## PROBLEM TO WORK ON
Among the entries below, find the lines with "function" and copy them.

(Web interface edit records)
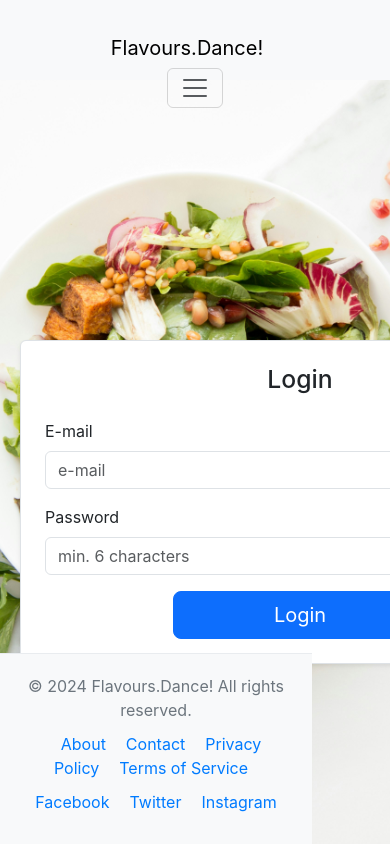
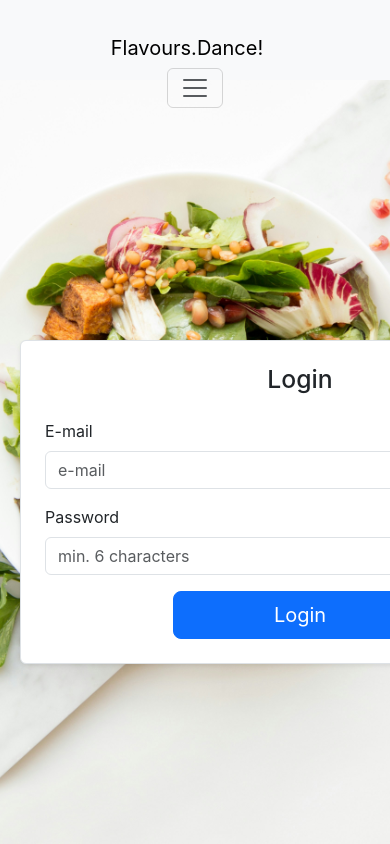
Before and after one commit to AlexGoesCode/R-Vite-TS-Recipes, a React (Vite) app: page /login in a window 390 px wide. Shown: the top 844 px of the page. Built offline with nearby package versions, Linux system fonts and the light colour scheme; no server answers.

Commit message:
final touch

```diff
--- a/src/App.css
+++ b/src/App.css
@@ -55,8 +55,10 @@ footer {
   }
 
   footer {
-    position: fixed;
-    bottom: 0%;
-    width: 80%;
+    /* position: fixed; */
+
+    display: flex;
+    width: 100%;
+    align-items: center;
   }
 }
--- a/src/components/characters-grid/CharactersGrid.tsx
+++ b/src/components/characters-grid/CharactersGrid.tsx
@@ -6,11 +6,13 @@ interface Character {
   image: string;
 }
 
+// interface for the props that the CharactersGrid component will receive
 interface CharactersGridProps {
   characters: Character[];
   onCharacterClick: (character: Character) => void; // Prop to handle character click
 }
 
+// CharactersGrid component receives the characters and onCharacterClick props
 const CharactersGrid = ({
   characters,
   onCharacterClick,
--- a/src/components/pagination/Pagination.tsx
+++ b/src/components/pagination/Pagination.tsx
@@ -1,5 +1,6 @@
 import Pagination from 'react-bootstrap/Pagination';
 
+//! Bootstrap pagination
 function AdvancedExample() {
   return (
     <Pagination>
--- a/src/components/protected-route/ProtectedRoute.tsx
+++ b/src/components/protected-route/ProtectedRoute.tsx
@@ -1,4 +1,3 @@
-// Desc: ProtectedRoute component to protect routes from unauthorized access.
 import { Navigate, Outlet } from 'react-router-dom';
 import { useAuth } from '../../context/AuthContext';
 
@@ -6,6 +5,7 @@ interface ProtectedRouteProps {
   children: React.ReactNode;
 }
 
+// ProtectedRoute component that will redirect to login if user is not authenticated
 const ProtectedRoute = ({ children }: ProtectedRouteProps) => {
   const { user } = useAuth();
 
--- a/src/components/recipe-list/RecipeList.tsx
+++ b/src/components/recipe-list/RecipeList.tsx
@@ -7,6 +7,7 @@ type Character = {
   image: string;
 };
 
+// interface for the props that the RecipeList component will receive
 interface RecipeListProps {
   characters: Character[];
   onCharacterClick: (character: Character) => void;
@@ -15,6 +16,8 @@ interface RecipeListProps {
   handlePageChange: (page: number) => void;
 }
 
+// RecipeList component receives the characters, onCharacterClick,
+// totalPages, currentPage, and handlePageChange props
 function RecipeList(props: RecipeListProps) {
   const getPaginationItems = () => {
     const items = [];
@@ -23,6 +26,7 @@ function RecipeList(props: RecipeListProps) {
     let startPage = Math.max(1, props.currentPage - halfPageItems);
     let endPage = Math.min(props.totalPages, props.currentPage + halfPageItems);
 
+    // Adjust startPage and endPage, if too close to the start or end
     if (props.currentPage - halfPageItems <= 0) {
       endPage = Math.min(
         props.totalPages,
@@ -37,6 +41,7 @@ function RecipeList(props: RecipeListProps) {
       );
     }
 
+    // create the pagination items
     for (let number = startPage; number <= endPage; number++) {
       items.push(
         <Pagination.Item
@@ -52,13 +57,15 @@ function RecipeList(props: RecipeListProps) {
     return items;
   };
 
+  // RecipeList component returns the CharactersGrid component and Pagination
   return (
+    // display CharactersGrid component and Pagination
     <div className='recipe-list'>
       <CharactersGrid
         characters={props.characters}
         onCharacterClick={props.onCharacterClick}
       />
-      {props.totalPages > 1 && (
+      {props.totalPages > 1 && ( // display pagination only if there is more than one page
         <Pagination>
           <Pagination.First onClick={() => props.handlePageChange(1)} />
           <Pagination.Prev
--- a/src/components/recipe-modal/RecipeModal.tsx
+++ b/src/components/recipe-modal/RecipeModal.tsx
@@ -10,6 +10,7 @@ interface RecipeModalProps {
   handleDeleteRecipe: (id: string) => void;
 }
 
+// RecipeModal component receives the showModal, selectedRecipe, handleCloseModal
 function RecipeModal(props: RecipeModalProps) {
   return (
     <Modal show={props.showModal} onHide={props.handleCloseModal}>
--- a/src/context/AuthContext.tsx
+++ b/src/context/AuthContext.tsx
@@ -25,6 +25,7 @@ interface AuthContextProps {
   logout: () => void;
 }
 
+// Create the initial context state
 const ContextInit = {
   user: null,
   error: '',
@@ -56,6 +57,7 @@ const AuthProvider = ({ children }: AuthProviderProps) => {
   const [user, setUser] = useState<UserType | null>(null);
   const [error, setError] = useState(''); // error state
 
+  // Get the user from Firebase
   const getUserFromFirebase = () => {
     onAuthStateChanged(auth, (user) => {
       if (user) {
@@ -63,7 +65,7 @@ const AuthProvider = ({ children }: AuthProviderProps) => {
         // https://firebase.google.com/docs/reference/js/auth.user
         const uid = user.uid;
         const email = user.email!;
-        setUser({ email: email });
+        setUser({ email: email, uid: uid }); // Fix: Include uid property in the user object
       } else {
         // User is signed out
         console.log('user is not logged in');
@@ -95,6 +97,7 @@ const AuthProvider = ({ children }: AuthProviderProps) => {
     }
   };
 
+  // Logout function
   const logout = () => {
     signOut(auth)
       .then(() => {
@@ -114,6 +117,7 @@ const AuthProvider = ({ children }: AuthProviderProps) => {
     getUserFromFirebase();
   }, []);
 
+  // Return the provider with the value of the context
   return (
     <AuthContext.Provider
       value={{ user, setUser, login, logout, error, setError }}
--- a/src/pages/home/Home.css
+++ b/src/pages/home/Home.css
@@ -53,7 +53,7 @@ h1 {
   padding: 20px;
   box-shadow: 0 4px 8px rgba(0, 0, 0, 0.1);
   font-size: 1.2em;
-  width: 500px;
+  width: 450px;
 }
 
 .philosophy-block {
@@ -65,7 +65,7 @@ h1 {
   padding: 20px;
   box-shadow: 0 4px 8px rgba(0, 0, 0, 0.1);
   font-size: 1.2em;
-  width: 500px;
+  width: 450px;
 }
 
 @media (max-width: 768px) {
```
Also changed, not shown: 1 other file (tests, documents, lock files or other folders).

## ANSWER SECTION
 function AdvancedExample() {
 function RecipeList(props: RecipeListProps) {
@@ -23,6 +26,7 @@ function RecipeList(props: RecipeListProps) {
@@ -37,6 +41,7 @@ function RecipeList(props: RecipeListProps) {
@@ -52,13 +57,15 @@ function RecipeList(props: RecipeListProps) {
 function RecipeModal(props: RecipeModalProps) {
+  // Logout function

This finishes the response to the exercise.